Exercise brief:
The job is to output exactly the lines that run from the start of the entries through the line containing "-| Sleep & wake", pictures omitted.

Material for the task:
#####
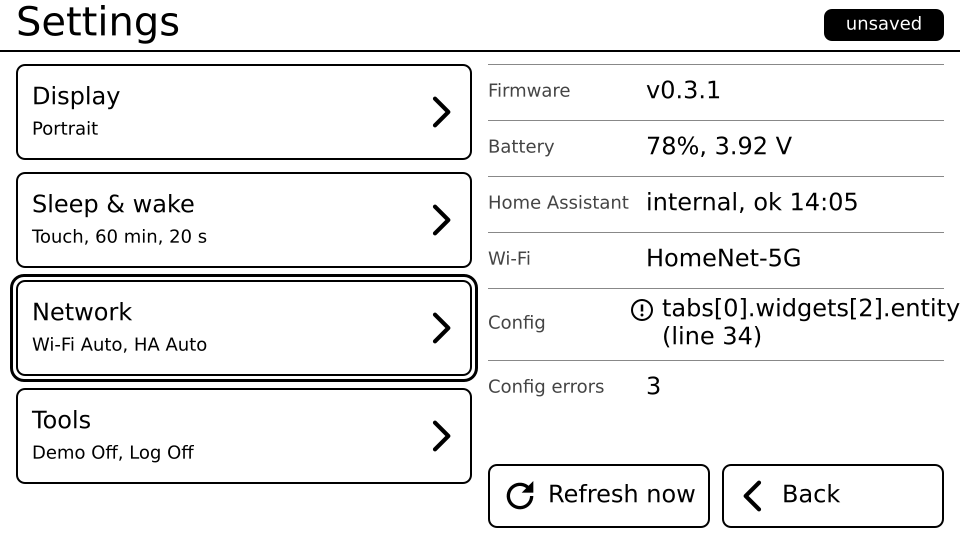
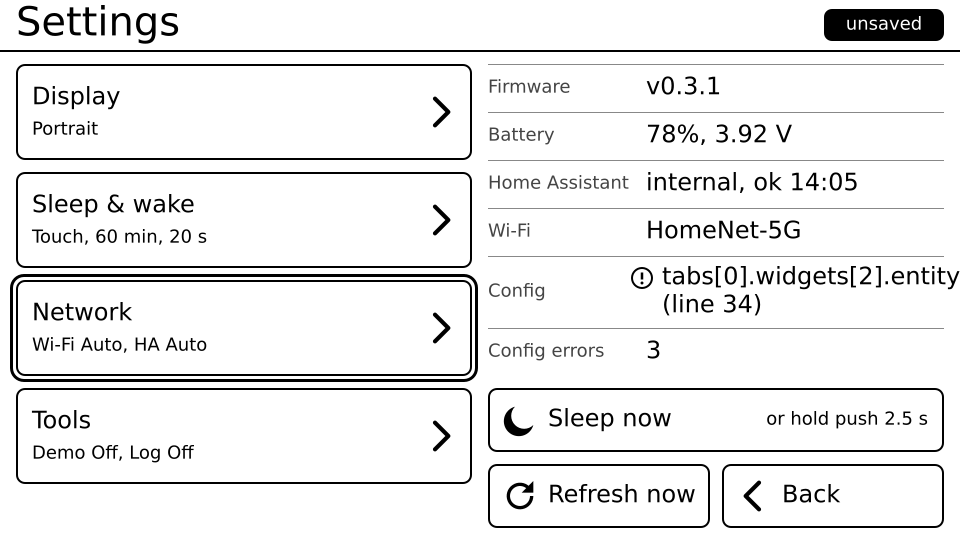
task 081: UI spec for Stay awake on USB and Sleep now

diff --git a/docs/ui/settings.md b/docs/ui/settings.md
@@ -76,7 +76,7 @@ Settings is a two-level system: the **overview** (main page) lists four **catego
 | Category | Settings (edit buffer fields) |
 |----------|-------------------------------|
 | Display | Orientation |
-| Sleep & wake | Wake mode, Refresh every, Idle timeout |
+| Sleep & wake | Wake mode, Refresh every, Idle timeout, Stay awake on USB (9.1) |
 | Network | Wi-Fi (`Auto` / profile names from secrets.yaml), HA connection (`Auto` / `Internal` / `External`) |
 | Tools | Demo mode, Debug log |
 
@@ -222,3 +222,39 @@ Rocker: focus stops on a category page = its rows top to bottom (landscape Netwo
 
 States on category pages: Normal as the mockups; Loading none; Network offline: hint `Link: none (offline)` and the rows stay editable; entity unavailable: not relevant.
 Refresh: entering and leaving a page = GC16 full; row toggles = one partial of the row (INK only, `epd_fastest`); note appear/clear = partial of the note rect.
+
+
+## 9. Stay awake on USB and Sleep now (revision 8, task 081)
+
+Mockups: `settings-portrait.svg` / `settings-landscape.svg` (overview, Sleep now row), `settings-sleep-portrait.svg` / `settings-sleep-landscape.svg` (toggle row, shown On, unsaved). Placement decision: the toggle is a sleep setting, so it lives on the **Sleep & wake** page (not the overview, which has no room for two more rows); only the action **Sleep now** is on the overview.
+
+### 9.1 Stay awake on USB (Sleep & wake page)
+Data: `settings::Settings.stay_awake_usb` (bool, default Off, saved on leaving like all settings; task 081 persists it in NVS). Hint row type (3.1), 88 high, `Off` / `On` cycle, value F40 INK.
+
+| Element | Portrait | Landscape | Font |
+|---------|----------|-----------|------|
+| Row | (16, 320, 508, 88), border 2 INK, radius 8, PAPER | (488, 64, 456, 88) (right column, top) | |
+| Label `Stay awake on USB` | x 32, cy 352 | x 504, cy 96 | F24 INK |
+| Hint `Never sleeps while on USB power` (static) | x 32, cy 382 | x 504, cy 126 | F18 INK |
+| Value `Off` / `On` | right edge x 508, cy 364 | right edge x 928, cy 108 | F40 INK |
+
+Touch-wake note slot moves below it in portrait: (16, 420, 508, 64) (landscape unchanged, (16, 304, 456, 64)). Ids: w-4 = this row, w-5 = note, w-6 = Back. Rocker focus order: Wake mode, Refresh every, Idle timeout, Stay awake on USB, Back. PUSH or tap toggles in the shared buffer; redraw = the row only (one partial, `epd_fastest`), plus the `unsaved` chip if the dirty flag flipped. Takes effect when Settings is left (the idle decision reads the saved value). Off = idle sleep exactly as today. On with no USB power: nothing changes visibly; battery sleep is unchanged. No separate "USB detected" indicator (OPEN-S7).
+
+### 9.2 Sleep now (overview)
+| Element | Portrait | Landscape | Font / grey |
+|---------|----------|-----------|-------------|
+| Row (button look, as Refresh now) | (16, 804, 508, 64) | (488, 388, 456, 64) | border 2 INK, radius 8, PAPER |
+| moon icon (M, 40 x 40) | (28, 816) | (500, 400) | INK |
+| Label `Sleep now` | x 76, cy 836 | x 548, cy 420 | F24 INK |
+| Right hint `or hold push 2.5 s` (static) | right edge x 508, cy 836 | right edge x 928, cy 420 | F18 INK |
+
+The hint teaches the rocker shortcut (hold PUSH >= 2.5 s sleeps from anywhere, also main screen and popups). Because the row had to fit, the info block is tighter: portrait rows 44/44/44/44/64/48 from y = 504 (ends 792; Sleep now follows at +12); landscape rows 48/48/48/48/72/48 from y = 64 (ends 376). Info text positions stay row-centred (3.3 rules), Config two lines at cy -14 / +14. Footer buttons unchanged. Ids: w-5 = Sleep now, w-6 Refresh now, w-7 Back.
+
+Interactions: tap or PUSH on the row = the same path as the idle auto-leave (rule 5): leave Settings (save if dirty, apply orientation/demo/network), draw the tab screen with a full refresh, then the normal sleep path (sleep badge, wake sources, refresh alarm per wake settings; the refresh alarm is skipped only while idling on USB with the setting On; Sleep now itself always sleeps normally). No confirm dialog (waking is cheap, a hold is as unguarded). Rocker focus order on the overview: 1 Display, 2 Sleep & wake, 3 Network, 4 Tools, 5 Sleep now, 6 Refresh now, 7 Back (landscape: left column, then Sleep now, Refresh now, Back). No pending look (the device is sleeping within about 2 s). States: demo mode, offline, etc. do not change the row; it is always enabled.
+
+### 9.3 Hold-to-sleep feedback
+No on-screen countdown (partial refresh while holding would ghost and cost battery). Feedback is the sleep sequence itself: tab screen full refresh + sleep badge. Holds of 600 ms to < 2.5 s keep the long-push meaning (open/leave Settings, close popups).
+
+### 9.4 OPEN
+- OPEN-S7: no USB-power indicator on the toggle row; Battery info row already shows the bolt icon when charging. Add a hint `USB power detected` only if task 081 finds a reliable signal (architect).
+- OPEN-S8: toggle placed on the Sleep & wake page, not on the overview (coordinator's wording suggested the overview).

diff --git a/docs/tasks/081-usb-stay-awake-and-sleep-now.md b/docs/tasks/081-usb-stay-awake-and-sleep-now.md
@@ -2,7 +2,7 @@
 
 Status: todo
 Depends on: 035 (sleep), 080 not required
-UI spec: docs/ui/ (ui-designer: Settings toggle row, "Sleep now" row, hint text) — to be written
+UI spec: docs/ui/settings.md section 9 (done)
 Needs device: yes
 
 ## Scope
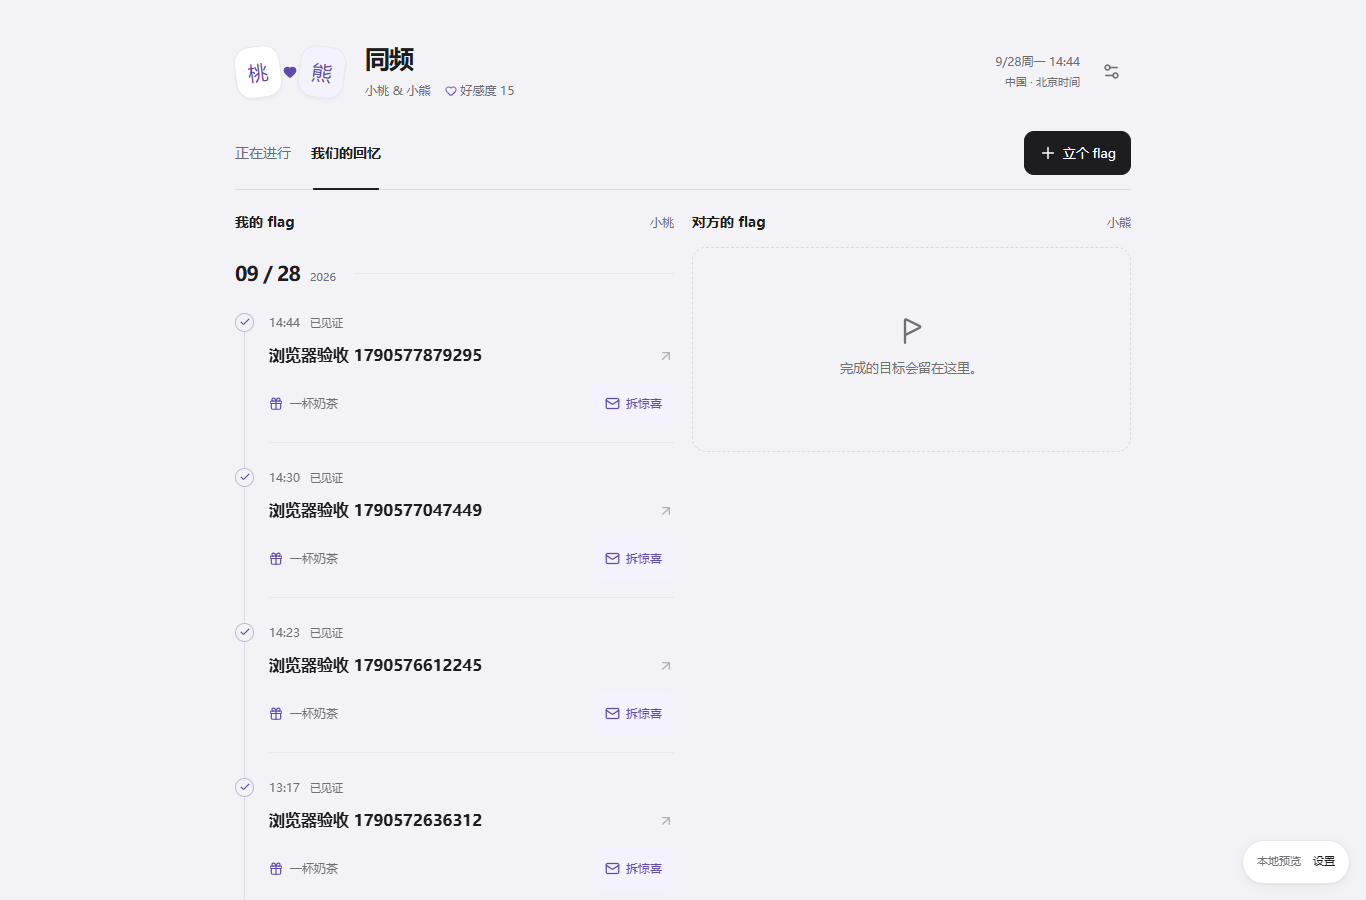
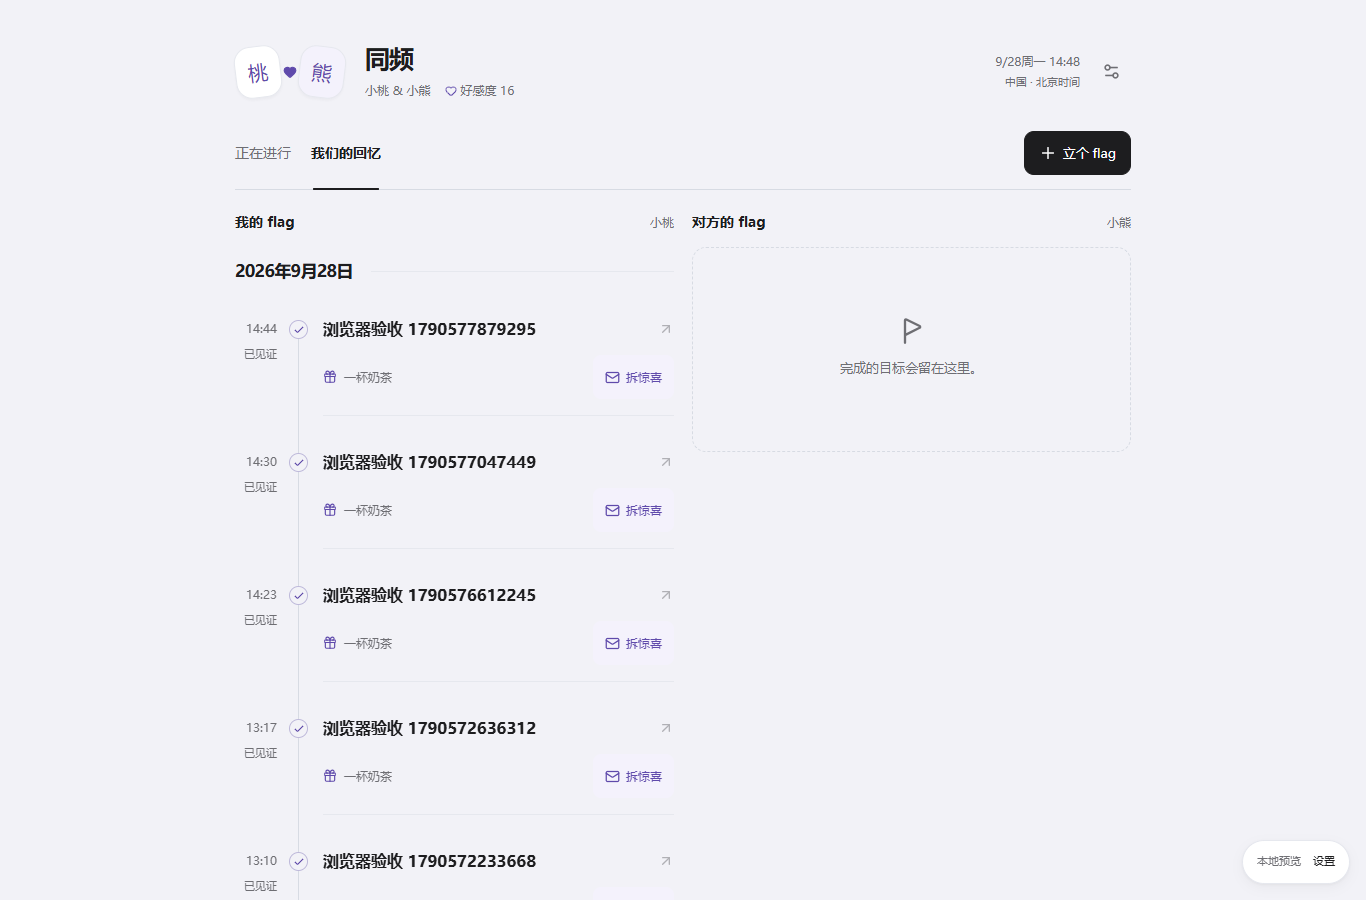
ui(together)：将回忆时刻移至左侧并明确完整日期

diff --git a/src/features/together/memory-timeline.tsx b/src/features/together/memory-timeline.tsx
@@ -1,4 +1,4 @@
-/** @fileoverview 回忆按查看者本地日期归档；细线连接完成节点，保留奖励与惊喜入口。 */
+/** @fileoverview 回忆按查看者本地日期归档；左侧显示日期与时刻，右侧保留目标、奖励与惊喜。 */
 'use client';
 import { ArrowUpRight, Check, Gift, Mail } from 'lucide-react';
 import { accountClockParts } from '@/lib/account-clock';
@@ -30,8 +30,9 @@ export function MemoryTimeline({
         <section className="together-memory-day" key={day} aria-label={day}>
           <h3>
             <time dateTime={day}>
-              <b>{day.slice(5).replace('-', ' / ')}</b>
-              <span>{day.slice(0, 4)}</span>
+              <b>
+                {day.slice(0, 4)}年{Number(day.slice(5, 7))}月{Number(day.slice(8))}日
+              </b>
             </time>
             <span className="together-memory-rule" aria-hidden="true" />
           </h3>
@@ -41,18 +42,18 @@ export function MemoryTimeline({
                 <span className="together-memory-dot" aria-hidden="true">
                   <Check size={12} />
                 </span>
+                <time
+                  className="together-memory-time"
+                  dateTime={flag.completed_at!}
+                  title={`${spaceTime(flag.completed_at!, zone)} · ${zone}`}
+                >
+                  {accountClockParts(new Date(flag.completed_at!), zone).time.slice(
+                    0,
+                    5,
+                  )}
+                  <span>已见证</span>
+                </time>
                 <div className="together-memory-content">
-                  <time
-                    className="together-memory-time"
-                    dateTime={flag.completed_at!}
-                    title={`${spaceTime(flag.completed_at!, zone)} · ${zone}`}
-                  >
-                    {accountClockParts(new Date(flag.completed_at!), zone).time.slice(
-                      0,
-                      5,
-                    )}
-                    <span>已见证</span>
-                  </time>
                   <button
                     className="together-memory-title"
                     onClick={() => onOpen(flag)}

diff --git a/src/features/together/memory-timeline.css b/src/features/together/memory-timeline.css
@@ -1,4 +1,4 @@
-/* 文件用途：回忆时间轴用日期、细线和完成节点替代重复的大卡片，跟随空间主题。 */
+/* 文件用途：左侧时间刻度与完整日期、中央细线、右侧成果构成轻量回忆时间轴。 */
 .together-memory-day {
   margin-bottom: 28px;
 }
@@ -15,7 +15,7 @@
   white-space: nowrap;
 }
 .together-memory-day h3 b {
-  font-size: 20px;
+  font-size: 17px;
   font-weight: 600;
   letter-spacing: -0.04em;
   font-variant-numeric: tabular-nums;
@@ -37,14 +37,14 @@
 }
 .together-memory-entry {
   position: relative;
-  padding: 0 0 24px 34px;
+  padding: 0 0 24px 88px;
 }
 .together-memory-entry::before {
   content: '';
   position: absolute;
-  left: 9px;
-  top: 16px;
-  bottom: -4px;
+  left: 63px;
+  top: 28px;
+  bottom: -14px;
   width: 1px;
   background: var(--border-strong);
 }
@@ -54,8 +54,8 @@
 }
 .together-memory-dot {
   position: absolute;
-  top: 1px;
-  left: 0;
+  top: 13px;
+  left: 54px;
   width: 19px;
   height: 19px;
   border: 1px solid color-mix(in srgb, var(--together-tone) 30%, var(--border));
@@ -74,9 +74,14 @@
   border-bottom: 0;
 }
 .together-memory-time {
+  position: absolute;
+  left: 0;
+  top: 11px;
+  width: 42px;
   display: flex;
-  align-items: center;
-  gap: 10px;
+  flex-direction: column;
+  align-items: flex-end;
+  gap: 3px;
   font-size: 12px;
   line-height: 22px;
   color: var(--text-secondary);

diff --git a/e2e/together.spec.ts b/e2e/together.spec.ts
@@ -139,6 +139,13 @@ test('四主题深浅色与手机布局，无横向溢出', async ({ page }) => 
         ).toBeVisible();
         await page.getByRole('button', { name: '我们的回忆', exact: true }).click();
         await expect(page.locator('.together-memory-entry').first()).toBeVisible();
+        const entry = page.locator('.together-memory-entry').first();
+        const clock = await entry.locator('.together-memory-time').boundingBox();
+        const content = await entry.locator('.together-memory-content').boundingBox();
+        expect(clock!.x + clock!.width).toBeLessThan(content!.x);
+        await expect(page.locator('.together-memory-day h3').first()).toContainText(
+          /\d{4}年\d{1,2}月\d{1,2}日/,
+        );
         expect(
           await page.evaluate(() => document.documentElement.scrollWidth <= innerWidth),
         ).toBe(true);

diff --git a/docs/together-copy.md b/docs/together-copy.md
@@ -133,6 +133,7 @@
 | 你在这里叫「                                                                 | binding.tsx                                                 |
 | 你做到啦。你的认真和努力，我都有好好看见。                                   | copy.ts                                                     |
 | 昵称双方可见，对方可以恢复自己的展示名。                                     | settings.tsx                                                |
+| 年                                                                           | memory-timeline.tsx                                         |
 | 情侣                                                                         | binding.tsx、copy.ts、settings.tsx                          |
 | 请                                                                           | flag-editor.tsx                                             |
 | 请补充一下                                                                   | copy.ts、flag-detail.tsx                                    |
@@ -154,6 +155,7 @@
 | 确认结束                                                                     | flag-detail.tsx                                             |
 | 确认解除绑定                                                                 | settings.tsx                                                |
 | 确认了新的关系                                                               | supabase/migrations/202609280001_together.sql               |
+| 日                                                                           | memory-timeline.tsx                                         |
 | 上次提交结果尚未确认，请先按原内容重试，或关闭后核对最新记录。               | use-command.ts                                              |
 | 生成邀请码                                                                   | binding.tsx                                                 |
 | 实时连接暂不可用，回到页面会重新读取。                                       | state.tsx                                                   |
@@ -202,6 +204,7 @@
 | 以前的空间                                                                   | settings.tsx                                                |
 | 有效至                                                                       | binding.tsx                                                 |
 | 与                                                                           | settings.tsx                                                |
+| 月                                                                           | memory-timeline.tsx                                         |
 | 再看一些                                                                     | flag-board.tsx                                              |
 | 在这里留一句奖励说明；照片或其他礼物通过微信发送。                           | flag-detail.tsx                                             |
 | 暂时无法完成操作，请重试。                                                   | use-command.ts                                              |

diff --git a/docs/together-space.md b/docs/together-space.md
@@ -20,7 +20,7 @@
 
 采用布局参考中的相关内容分组、渐进展示原则，以及可访问性参考中的明确焦点、44 像素触控目标与减少动态效果规则。重点是让目标先于说明进入视线，细节在操作时出现。
 
-回忆时间轴参考 [Ant Design Timeline](https://ant.design/components/timeline/) 与 [Mantine Timeline](https://mantine.dev/core/timeline/) 的细线、节点和时间层级，由项目自身组件实现，不增加 UI 依赖。双方仍独立分栏、独立分页；加载更多后按查看者账号的本地日期统一归档，同一天只显示一次日期标题。目标和拆惊喜入口打开原详情，惊喜正文保持收起。
+回忆时间轴参考 [Ant Design Timeline](https://ant.design/components/timeline/) 与 [Mantine Timeline](https://mantine.dev/core/timeline/) 的细线、节点和时间层级，由项目自身组件实现，不增加 UI 依赖。双方仍独立分栏、独立分页；加载更多后按查看者账号的本地日期统一归档，同一天只显示一次完整日期标题（如「2026年9月28日」）；每条记录的时刻放在线左侧，目标、奖励与惊喜在线右侧。目标和拆惊喜入口打开原详情，惊喜正文保持收起。
 
 详情沿用主题字体与按钮：桌面右侧 560 像素抽屉，手机全宽；验收表单居中，Escape 只退出最上层并返回打开按钮。情侣名称「同频」仅使入口更含蓄，空间内的昵称、心形与互动仍保留。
#####
Result for this exercise:
task 081: UI spec for Stay awake on USB and Sleep now

diff --git a/docs/ui/settings.md b/docs/ui/settings.md
@@ -76,7 +76,7 @@ Settings is a two-level system: the **overview** (main page) lists four **catego
 | Category | Settings (edit buffer fields) |
 |----------|-------------------------------|
 | Display | Orientation |
-| Sleep & wake | Wake mode, Refresh every, Idle timeout |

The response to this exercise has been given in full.